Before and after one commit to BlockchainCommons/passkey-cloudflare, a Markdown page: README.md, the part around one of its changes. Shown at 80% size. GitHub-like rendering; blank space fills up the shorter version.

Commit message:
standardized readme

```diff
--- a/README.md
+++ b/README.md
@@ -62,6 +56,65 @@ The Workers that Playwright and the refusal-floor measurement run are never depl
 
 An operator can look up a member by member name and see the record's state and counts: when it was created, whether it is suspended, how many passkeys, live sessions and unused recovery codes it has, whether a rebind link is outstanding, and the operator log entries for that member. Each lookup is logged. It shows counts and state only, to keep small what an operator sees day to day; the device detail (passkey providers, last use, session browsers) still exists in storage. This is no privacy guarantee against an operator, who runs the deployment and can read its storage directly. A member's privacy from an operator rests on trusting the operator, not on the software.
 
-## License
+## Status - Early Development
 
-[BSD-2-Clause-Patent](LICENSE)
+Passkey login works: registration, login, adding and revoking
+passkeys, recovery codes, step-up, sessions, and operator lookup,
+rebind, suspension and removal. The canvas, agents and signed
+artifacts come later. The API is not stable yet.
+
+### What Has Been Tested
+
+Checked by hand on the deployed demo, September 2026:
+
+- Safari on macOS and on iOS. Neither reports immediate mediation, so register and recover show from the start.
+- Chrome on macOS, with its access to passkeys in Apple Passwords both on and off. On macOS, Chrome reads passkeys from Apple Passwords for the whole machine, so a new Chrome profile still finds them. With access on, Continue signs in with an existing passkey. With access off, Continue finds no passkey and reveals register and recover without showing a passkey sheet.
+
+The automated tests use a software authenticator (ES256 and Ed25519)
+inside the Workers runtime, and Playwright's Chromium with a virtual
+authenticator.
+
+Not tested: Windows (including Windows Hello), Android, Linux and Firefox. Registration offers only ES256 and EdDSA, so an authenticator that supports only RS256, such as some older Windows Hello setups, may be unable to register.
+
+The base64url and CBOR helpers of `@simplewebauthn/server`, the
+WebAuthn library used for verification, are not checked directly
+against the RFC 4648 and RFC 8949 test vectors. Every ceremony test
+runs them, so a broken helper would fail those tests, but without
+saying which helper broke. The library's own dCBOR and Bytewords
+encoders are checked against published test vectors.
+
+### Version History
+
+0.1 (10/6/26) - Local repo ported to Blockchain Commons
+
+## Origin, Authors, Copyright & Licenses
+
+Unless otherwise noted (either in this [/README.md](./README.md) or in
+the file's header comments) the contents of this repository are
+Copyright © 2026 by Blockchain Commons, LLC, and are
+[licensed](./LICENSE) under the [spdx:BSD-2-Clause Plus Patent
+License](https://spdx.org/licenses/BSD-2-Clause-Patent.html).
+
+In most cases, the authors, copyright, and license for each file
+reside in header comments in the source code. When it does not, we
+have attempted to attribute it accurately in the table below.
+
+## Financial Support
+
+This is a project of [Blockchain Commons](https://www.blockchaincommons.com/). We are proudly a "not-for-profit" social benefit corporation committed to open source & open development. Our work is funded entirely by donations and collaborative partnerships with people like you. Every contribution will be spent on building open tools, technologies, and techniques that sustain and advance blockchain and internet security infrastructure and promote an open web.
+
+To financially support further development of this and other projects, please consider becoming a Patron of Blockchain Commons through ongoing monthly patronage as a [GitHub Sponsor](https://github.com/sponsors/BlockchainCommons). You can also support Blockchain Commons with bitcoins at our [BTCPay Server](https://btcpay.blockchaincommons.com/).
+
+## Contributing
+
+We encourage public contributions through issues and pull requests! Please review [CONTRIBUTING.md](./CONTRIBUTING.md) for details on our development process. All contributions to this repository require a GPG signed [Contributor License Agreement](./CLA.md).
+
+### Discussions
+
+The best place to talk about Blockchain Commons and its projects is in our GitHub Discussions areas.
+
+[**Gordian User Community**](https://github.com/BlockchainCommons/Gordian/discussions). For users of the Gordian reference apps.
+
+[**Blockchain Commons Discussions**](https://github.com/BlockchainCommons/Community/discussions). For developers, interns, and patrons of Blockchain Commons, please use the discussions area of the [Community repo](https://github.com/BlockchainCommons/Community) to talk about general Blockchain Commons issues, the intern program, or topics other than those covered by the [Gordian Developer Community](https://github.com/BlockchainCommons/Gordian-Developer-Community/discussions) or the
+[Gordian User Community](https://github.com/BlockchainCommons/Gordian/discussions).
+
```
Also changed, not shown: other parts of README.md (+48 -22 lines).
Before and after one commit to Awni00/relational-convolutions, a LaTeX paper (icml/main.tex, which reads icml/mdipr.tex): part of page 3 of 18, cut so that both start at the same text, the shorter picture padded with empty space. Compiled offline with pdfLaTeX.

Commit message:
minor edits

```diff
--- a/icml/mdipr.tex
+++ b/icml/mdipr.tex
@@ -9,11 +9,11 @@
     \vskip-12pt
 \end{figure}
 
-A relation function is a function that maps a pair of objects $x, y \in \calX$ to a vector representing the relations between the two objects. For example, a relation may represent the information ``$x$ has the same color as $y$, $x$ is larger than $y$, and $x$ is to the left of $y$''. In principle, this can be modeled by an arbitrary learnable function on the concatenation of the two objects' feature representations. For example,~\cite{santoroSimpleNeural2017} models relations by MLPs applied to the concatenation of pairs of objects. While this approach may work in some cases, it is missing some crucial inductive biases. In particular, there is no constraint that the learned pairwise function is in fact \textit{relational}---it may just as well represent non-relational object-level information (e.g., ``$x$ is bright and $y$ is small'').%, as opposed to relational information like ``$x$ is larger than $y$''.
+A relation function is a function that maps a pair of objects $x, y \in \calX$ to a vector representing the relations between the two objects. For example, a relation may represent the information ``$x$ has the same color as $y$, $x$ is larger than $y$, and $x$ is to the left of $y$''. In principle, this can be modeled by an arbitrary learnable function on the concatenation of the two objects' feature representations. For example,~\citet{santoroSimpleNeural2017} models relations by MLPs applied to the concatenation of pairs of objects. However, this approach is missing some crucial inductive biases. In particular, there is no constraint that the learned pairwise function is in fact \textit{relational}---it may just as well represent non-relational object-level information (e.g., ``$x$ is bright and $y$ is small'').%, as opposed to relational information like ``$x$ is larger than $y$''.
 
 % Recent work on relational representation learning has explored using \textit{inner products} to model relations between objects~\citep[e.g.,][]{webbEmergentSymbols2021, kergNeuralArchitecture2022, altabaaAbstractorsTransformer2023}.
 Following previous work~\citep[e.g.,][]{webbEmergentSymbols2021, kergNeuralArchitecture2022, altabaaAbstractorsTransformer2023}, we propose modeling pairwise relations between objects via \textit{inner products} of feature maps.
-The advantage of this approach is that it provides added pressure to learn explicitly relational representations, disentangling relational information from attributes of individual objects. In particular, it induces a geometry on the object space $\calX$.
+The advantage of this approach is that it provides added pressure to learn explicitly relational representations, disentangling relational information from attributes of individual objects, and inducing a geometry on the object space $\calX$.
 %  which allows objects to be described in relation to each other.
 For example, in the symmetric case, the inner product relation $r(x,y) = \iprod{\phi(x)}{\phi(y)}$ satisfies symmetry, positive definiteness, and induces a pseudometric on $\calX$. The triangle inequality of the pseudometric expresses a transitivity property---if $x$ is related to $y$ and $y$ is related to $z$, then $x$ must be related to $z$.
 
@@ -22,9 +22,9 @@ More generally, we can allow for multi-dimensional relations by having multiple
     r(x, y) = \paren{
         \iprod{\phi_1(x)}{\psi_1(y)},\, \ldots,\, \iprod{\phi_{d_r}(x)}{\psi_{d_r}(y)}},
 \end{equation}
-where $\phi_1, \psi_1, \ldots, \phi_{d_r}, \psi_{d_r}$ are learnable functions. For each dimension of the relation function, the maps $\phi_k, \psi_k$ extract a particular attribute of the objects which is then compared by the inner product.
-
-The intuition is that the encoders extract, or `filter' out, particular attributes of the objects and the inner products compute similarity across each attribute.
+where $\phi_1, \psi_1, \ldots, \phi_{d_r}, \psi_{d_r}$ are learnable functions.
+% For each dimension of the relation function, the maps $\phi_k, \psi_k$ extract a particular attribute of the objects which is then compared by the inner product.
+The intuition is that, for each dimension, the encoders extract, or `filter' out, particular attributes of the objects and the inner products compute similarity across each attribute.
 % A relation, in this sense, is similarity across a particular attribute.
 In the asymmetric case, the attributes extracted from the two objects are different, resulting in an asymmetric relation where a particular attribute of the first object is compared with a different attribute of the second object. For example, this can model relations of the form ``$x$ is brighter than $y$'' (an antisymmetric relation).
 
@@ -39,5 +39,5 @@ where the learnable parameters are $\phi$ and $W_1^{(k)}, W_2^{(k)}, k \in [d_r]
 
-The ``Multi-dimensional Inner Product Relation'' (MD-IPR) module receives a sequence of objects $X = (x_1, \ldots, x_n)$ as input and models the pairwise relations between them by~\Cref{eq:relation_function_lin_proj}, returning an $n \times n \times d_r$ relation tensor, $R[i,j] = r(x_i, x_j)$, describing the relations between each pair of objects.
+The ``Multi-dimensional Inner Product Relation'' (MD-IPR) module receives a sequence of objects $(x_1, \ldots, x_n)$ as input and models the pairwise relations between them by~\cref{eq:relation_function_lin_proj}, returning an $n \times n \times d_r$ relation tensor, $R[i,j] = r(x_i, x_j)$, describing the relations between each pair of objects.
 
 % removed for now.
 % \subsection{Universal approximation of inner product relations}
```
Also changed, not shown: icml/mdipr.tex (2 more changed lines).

Action item — Count the lines of the data that contain the string "Clause", and reply with that number alone.

Exercise solution — 3